## WHAT THE TASK ASKS:
Reprint each record exactly. Pictures are not reprinted.

## AVAILABLE DATA:
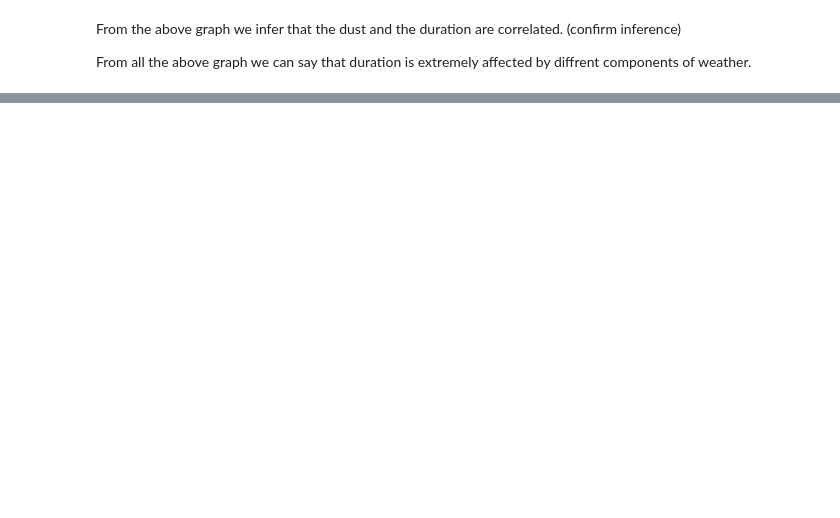
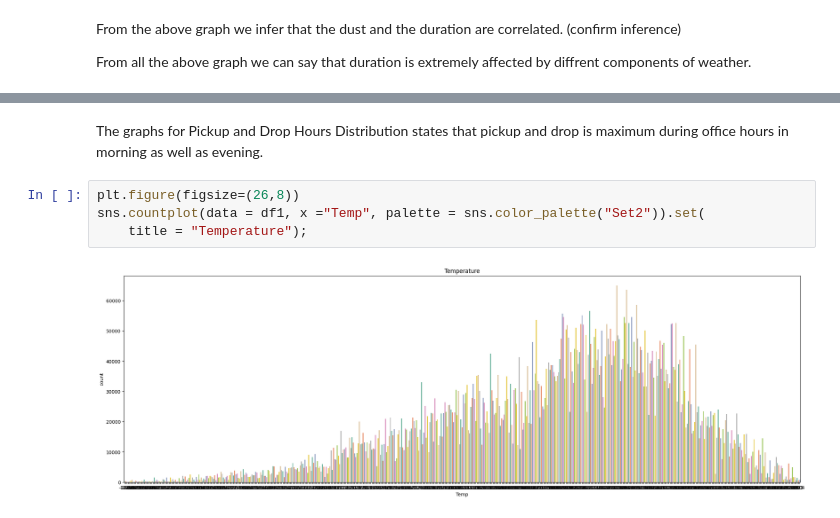
Before and after one commit to dp2292/CP01-Data-Alchemists, a Jupyter notebook: CP01.ipynb, the cells around one changed output, grey strips where cells are left out. Saved outputs shown, nothing was run; the diff lists cells and outputs as text; blank space fills up the shorter version.

```diff
--- a/CP01.ipynb
+++ b/CP01.ipynb
@@ -131,0 +139,8 @@ From all the above graph we can say that duration is extremely affected by diffr
+# %% [markdown]
+The graphs for Pickup and Drop Hours Distribution states that pickup and drop is maximum during office hours in morning as well as evening.
+# %%
+plt.figure(figsize=(26,8))
+sns.countplot(data = df1, x ="Temp", palette = sns.color_palette("Set2")).set(
+    title = "Temperature");
+# %% [output]
+[figure, added]
```
Also changed, not shown: parts of 6 cells of this notebook.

## RESULT:
Before and after one commit to dp2292/CP01-Data-Alchemists, a Jupyter notebook: CP01.ipynb, the cells around one changed output, grey strips where cells are left out. Saved outputs shown, nothing was run; the diff lists cells and outputs as text; blank space fills up the shorter version.

```diff
--- a/CP01.ipynb
+++ b/CP01.ipynb
@@ -131,0 +139,8 @@ From all the above graph we can say that duration is extremely affected by diffr
+# %% [markdown]
+The graphs for Pickup and Drop Hours Distribution states that pickup and drop is maximum during office hours in morning as well as evening.
+# %%
+plt.figure(figsize=(26,8))
+sns.countplot(data = df1, x ="Temp", palette = sns.color_palette("Set2")).set(
+    title = "Temperature");
+# %% [output]
+[figure, added]
```
Also changed, not shown: parts of 6 cells of this notebook.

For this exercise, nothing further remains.